Top of Entries provided
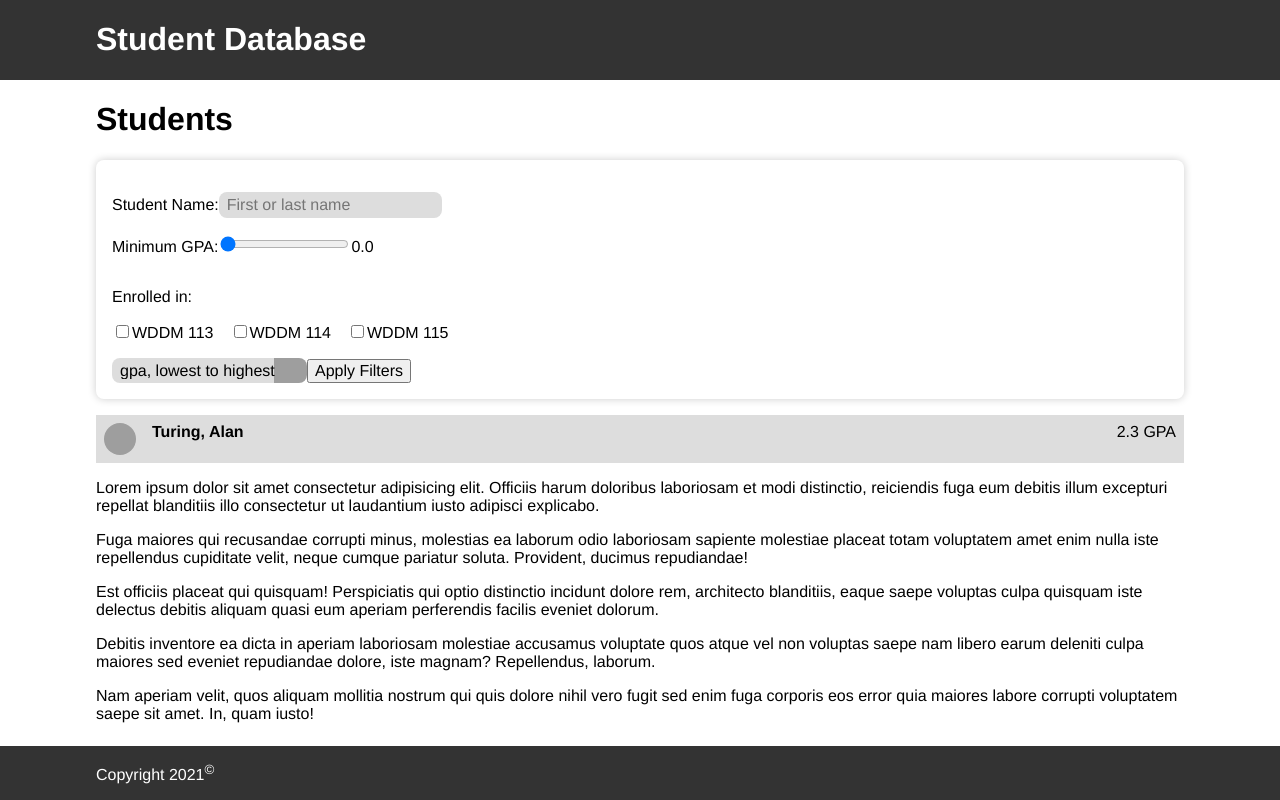
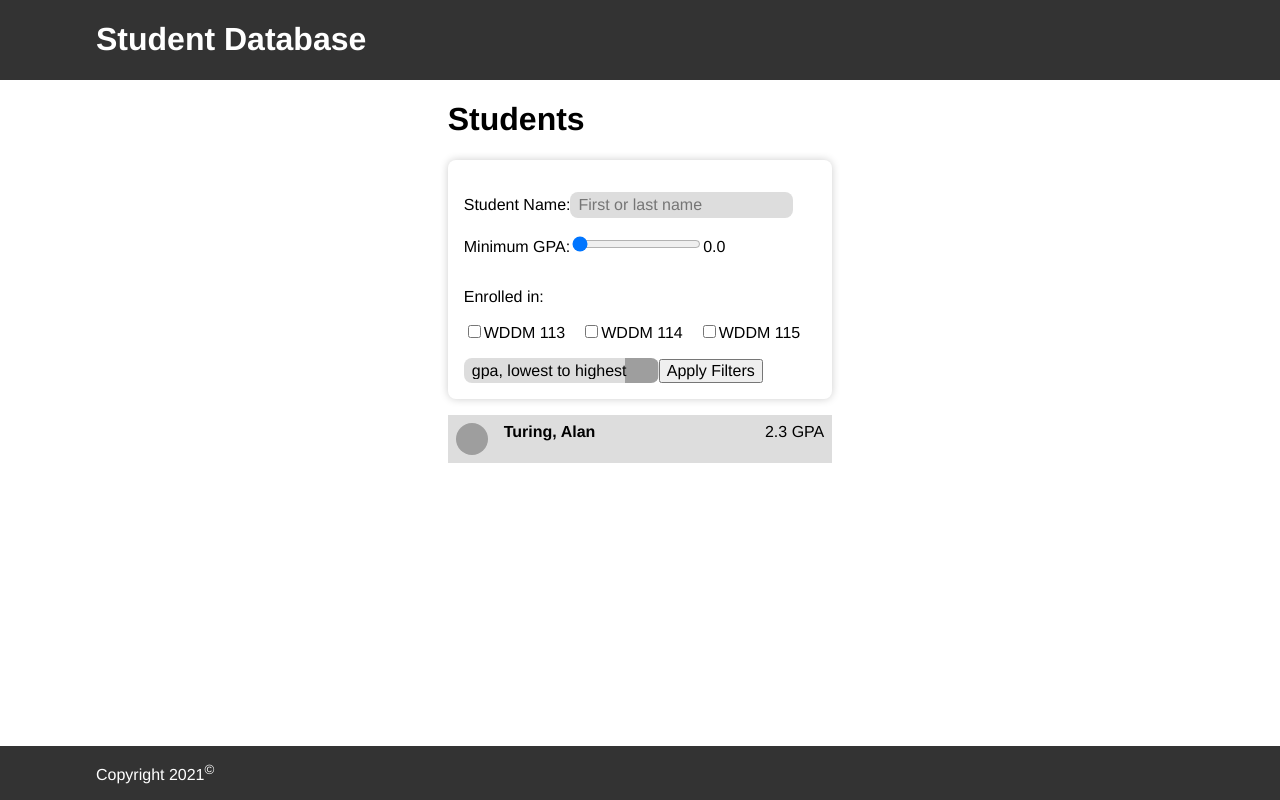
Before and after one commit to juneate/w21-react-student-db, a React app: page / in a window 1280 px wide. Built offline with nearby package versions, Linux system fonts and the light colour scheme; grey boxes are pictures that could not be loaded.

Commit message:
Resolve layout

```diff
--- a/src/App.js
+++ b/src/App.js
@@ -1,13 +1,9 @@
 import React from 'react'
+import Layout from 'components/Layout'
 
 const App = () => {
   return (
-    <div className="layout">
-      <header className="toplevel-header">
-        <div className="container">
-          <h1>Student Database</h1>
-        </div>
-      </header>
+    <Layout>
       <main className="toplevel-main container">
         <h1 className="heading">Students</h1>
 
@@ -52,24 +48,9 @@ const App = () => {
           </li>
         </ul>
 
-        <p>Lorem ipsum dolor sit amet consectetur adipisicing elit. Officiis harum doloribus laboriosam et modi distinctio, reiciendis fuga eum debitis illum excepturi repellat blanditiis illo consectetur ut laudantium iusto adipisci explicabo.</p>
-        <p>Fuga maiores qui recusandae corrupti minus, molestias ea laborum odio laboriosam sapiente molestiae placeat totam voluptatem amet enim nulla iste repellendus cupiditate velit, neque cumque pariatur soluta. Provident, ducimus repudiandae!</p>
-        <p>Est officiis placeat qui quisquam! Perspiciatis qui optio distinctio incidunt dolore rem, architecto blanditiis, eaque saepe voluptas culpa quisquam iste delectus debitis aliquam quasi eum aperiam perferendis facilis eveniet dolorum.</p>
-        <p>Debitis inventore ea dicta in aperiam laboriosam molestiae accusamus voluptate quos atque vel non voluptas saepe nam libero earum deleniti culpa maiores sed eveniet repudiandae dolore, iste magnam? Repellendus, laborum.</p>
-        <p>Nam aperiam velit, quos aliquam mollitia nostrum qui quis dolore nihil vero fugit sed enim fuga corporis eos error quia maiores labore corrupti voluptatem saepe sit amet. In, quam iusto!</p>
-
-
         <p id="numStudents"></p>
       </main>
-      <footer className="toplevel-footer">
-        <div className="container">
-          <p>Copyright {(new Date()).getFullYear()}<sup>&copy;</sup></p>
-          {/* Social media icons/links */}
-          {/* Copyright/terms/legal */}
-          {/* Sitemap/links */}
-        </div>
-      </footer>
-    </div>
+    </Layout>
   )
 }
 
--- /dev/null
+++ b/src/components/Footer.js
@@ -0,0 +1,16 @@
+import React from 'react'
+
+const Footer = () => {
+  return (
+    <footer className="toplevel-footer">
+      <div className="container">
+        <p>Copyright {(new Date()).getFullYear()}<sup>&copy;</sup></p>
+        {/* Social media icons/links */}
+        {/* Copyright/terms/legal */}
+        {/* Sitemap/links */}
+      </div>
+    </footer>
+  )
+}
+
+export default Footer
--- /dev/null
+++ b/src/components/Header.js
@@ -0,0 +1,14 @@
+import React from 'react'
+
+const Header = () => {
+
+  return (
+    <header className="toplevel-header">
+      <div className="container">
+        <h1>Student Database</h1>
+      </div>
+    </header>
+  )
+}
+
+export default Header
--- /dev/null
+++ b/src/components/Layout.js
@@ -0,0 +1,20 @@
+import React from 'react'
+import Header from 'components/Header'
+import Footer from 'components/Footer'
+
+const Layout = ({children}) => {
+
+  console.log(children)
+
+  return (
+    <div className="layout">
+      <Header />
+
+      {children}
+
+      <Footer />
+    </div>
+  )
+}
+
+export default Layout
```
Bottom of Entries provided
* _Aim of the exercise_
Looking back at the data above, tally each line that includes the word "molestiae", then answer with the total alone.

* _Response_
2